Table of Contents
ISRN Vascular Medicine
Volume 2014, Article ID 218085, 9 pages
Review Article

Threatening Inferior Limb Ischemia: When to Consider Fasciotomy and What Principles to Apply?

1Department of Thoracic and Vascular Surgery, Princess Paola Hospital, Rue du Vivier 21, 6900 Marche-en-Famenne, Belgium
2Department of Orthopedic Surgery, Princess Paola Hospital, Rue du Vivier 21, 6900 Marche-en-Famenne, Belgium

Received 13 September 2013; Accepted 30 December 2013; Published 4 March 2014

Academic Editors: B. Hambly, S. Takebayashi, and M. Zhang

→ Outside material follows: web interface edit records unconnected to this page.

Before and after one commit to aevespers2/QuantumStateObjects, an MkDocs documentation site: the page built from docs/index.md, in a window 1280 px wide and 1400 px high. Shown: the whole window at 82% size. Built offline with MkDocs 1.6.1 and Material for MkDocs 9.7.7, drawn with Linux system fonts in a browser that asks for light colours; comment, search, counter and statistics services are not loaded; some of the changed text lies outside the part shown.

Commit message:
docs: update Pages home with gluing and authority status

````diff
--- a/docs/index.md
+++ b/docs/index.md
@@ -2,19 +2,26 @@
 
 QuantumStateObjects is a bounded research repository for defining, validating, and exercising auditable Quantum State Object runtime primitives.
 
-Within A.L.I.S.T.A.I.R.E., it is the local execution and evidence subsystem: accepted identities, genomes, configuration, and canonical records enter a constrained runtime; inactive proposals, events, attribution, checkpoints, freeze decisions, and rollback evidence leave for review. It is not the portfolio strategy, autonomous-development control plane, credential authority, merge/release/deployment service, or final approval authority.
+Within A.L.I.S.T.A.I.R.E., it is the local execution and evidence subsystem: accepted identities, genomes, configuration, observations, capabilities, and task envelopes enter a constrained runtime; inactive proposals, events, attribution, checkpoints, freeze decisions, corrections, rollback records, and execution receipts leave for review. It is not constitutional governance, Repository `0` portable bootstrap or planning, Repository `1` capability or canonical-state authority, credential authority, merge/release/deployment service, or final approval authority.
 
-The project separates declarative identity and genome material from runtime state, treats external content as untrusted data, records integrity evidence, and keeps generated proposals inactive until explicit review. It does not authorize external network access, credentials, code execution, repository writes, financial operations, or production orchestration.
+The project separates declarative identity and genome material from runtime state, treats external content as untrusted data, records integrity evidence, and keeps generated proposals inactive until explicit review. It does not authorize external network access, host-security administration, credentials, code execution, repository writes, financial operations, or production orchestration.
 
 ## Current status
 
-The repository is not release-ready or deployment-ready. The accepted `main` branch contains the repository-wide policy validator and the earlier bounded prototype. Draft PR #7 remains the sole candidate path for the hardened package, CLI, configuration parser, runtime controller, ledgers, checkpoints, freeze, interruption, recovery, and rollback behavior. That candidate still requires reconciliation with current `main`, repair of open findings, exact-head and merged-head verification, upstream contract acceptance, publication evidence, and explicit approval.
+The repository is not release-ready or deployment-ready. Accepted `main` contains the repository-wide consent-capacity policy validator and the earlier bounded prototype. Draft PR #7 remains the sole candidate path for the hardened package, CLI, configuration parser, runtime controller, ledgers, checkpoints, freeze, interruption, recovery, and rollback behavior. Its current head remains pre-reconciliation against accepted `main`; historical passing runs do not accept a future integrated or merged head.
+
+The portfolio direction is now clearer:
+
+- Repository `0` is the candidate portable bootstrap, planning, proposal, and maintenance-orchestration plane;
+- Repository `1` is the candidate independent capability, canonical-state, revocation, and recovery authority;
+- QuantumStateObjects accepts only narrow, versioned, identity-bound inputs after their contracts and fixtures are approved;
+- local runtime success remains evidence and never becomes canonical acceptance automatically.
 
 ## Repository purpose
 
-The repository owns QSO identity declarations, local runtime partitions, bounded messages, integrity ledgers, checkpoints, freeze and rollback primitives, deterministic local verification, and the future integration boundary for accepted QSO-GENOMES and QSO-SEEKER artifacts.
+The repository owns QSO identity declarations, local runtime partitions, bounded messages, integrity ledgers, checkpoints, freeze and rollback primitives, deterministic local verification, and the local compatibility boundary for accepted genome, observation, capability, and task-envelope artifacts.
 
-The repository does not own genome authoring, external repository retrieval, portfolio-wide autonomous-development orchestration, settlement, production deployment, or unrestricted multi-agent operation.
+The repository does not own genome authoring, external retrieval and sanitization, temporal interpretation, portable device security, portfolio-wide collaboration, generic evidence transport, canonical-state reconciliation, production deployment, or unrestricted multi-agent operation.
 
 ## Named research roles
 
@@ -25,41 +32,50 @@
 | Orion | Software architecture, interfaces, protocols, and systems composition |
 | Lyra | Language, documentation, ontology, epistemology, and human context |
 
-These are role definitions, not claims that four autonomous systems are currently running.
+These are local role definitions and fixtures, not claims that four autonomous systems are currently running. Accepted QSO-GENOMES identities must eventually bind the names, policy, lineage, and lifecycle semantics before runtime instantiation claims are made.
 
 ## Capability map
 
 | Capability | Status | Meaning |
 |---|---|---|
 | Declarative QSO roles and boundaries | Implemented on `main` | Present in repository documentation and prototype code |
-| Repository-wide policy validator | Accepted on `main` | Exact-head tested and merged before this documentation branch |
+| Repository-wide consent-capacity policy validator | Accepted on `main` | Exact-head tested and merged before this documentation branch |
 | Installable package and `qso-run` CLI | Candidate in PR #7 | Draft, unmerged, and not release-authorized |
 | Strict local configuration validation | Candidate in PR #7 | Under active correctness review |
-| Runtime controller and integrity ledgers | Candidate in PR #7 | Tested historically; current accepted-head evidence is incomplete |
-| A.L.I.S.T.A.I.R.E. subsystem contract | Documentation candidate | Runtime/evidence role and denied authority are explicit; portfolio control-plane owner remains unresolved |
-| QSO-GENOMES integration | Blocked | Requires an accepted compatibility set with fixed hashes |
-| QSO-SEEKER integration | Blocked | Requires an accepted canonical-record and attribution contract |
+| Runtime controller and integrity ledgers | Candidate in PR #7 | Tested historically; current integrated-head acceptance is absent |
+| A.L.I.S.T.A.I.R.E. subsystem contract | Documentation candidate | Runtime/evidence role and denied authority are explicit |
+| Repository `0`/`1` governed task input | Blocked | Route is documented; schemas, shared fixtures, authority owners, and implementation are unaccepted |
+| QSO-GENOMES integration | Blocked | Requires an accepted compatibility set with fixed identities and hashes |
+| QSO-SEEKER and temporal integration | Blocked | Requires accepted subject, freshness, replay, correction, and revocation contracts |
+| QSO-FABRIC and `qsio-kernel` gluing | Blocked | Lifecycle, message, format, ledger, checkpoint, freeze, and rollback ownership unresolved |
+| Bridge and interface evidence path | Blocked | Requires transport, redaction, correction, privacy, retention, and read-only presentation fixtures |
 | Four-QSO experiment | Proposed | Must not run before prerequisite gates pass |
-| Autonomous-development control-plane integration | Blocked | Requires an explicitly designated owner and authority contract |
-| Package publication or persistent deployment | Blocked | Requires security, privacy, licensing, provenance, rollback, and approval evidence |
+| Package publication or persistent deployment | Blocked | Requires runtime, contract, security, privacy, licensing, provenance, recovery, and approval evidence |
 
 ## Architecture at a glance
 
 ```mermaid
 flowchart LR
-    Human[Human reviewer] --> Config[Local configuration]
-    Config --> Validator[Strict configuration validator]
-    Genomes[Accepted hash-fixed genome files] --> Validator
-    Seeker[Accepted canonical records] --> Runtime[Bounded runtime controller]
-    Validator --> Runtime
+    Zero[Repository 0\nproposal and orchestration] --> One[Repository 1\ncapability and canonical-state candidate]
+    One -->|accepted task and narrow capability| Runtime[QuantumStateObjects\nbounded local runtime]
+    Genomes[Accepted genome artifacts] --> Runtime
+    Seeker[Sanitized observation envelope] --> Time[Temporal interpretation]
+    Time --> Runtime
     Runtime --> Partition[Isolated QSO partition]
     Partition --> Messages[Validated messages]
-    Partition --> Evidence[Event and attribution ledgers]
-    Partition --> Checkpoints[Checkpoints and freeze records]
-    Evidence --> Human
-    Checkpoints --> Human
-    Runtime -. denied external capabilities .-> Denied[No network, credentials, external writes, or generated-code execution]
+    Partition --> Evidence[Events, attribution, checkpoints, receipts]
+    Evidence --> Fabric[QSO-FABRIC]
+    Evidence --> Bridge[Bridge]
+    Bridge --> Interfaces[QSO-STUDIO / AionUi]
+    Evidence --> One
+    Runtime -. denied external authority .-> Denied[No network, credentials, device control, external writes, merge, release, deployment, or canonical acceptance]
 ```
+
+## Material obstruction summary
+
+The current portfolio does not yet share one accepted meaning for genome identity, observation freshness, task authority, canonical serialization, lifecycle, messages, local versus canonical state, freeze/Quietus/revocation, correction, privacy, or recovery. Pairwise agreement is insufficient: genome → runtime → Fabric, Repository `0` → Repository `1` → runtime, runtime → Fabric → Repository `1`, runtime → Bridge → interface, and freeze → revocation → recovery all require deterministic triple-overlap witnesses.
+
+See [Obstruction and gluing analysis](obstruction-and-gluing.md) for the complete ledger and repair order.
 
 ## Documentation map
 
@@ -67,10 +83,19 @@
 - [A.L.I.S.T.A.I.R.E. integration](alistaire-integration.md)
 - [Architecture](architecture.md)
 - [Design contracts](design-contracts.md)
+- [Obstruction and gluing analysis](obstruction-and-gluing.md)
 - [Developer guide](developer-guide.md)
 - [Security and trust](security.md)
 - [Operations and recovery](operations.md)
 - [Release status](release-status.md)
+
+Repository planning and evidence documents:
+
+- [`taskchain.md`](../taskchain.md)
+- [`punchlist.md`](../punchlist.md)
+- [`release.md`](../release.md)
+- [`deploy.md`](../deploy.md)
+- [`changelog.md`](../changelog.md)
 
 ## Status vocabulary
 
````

Copyright © 2014 Vlad-Adrian Alexandrescu and Didier Van Espen. This is an open access article distributed under the Creative Commons Attribution License, which permits unrestricted use, distribution, and reproduction in any medium, provided the original work is properly cited.


Inferior limb compartmental syndrome (CS) gathers a constellation of symptoms that traditionally refers to pathologically increased intramuscular and surrounding tissue pressure generally contained in nonexpansile leg spaces. It associates oftentimes reperfusion or traumatic injury. Intrinsic rigidity of these leg and foot closed compartments may enhance critical pressure risings with deleterious effects on specific vascular and nervous supply, with two main presentations: acute versus chronic display. For these situations, early fasciotomy plays the major role of releasing specific compartment hypertension and prevents deleterious tissue necrosis. Intervention is effective only if required upon precise indications (measured tissue pressure within 20 to 30 mm Hg of systemic diastolic pressure) and performed correctly in a timely fashioned approach. Any failure or delay in recognizing CS inevitably leads to adverse outcomes and jeopardy for secondary limb loss. When judiciously applied during or soon after limb-salvage revascularization technically successful fasciotomy may represent a major contributor in limb preservation. It accounts for a well-defined therapeutic proceeding available for any conscientious and well-briefed interventionist.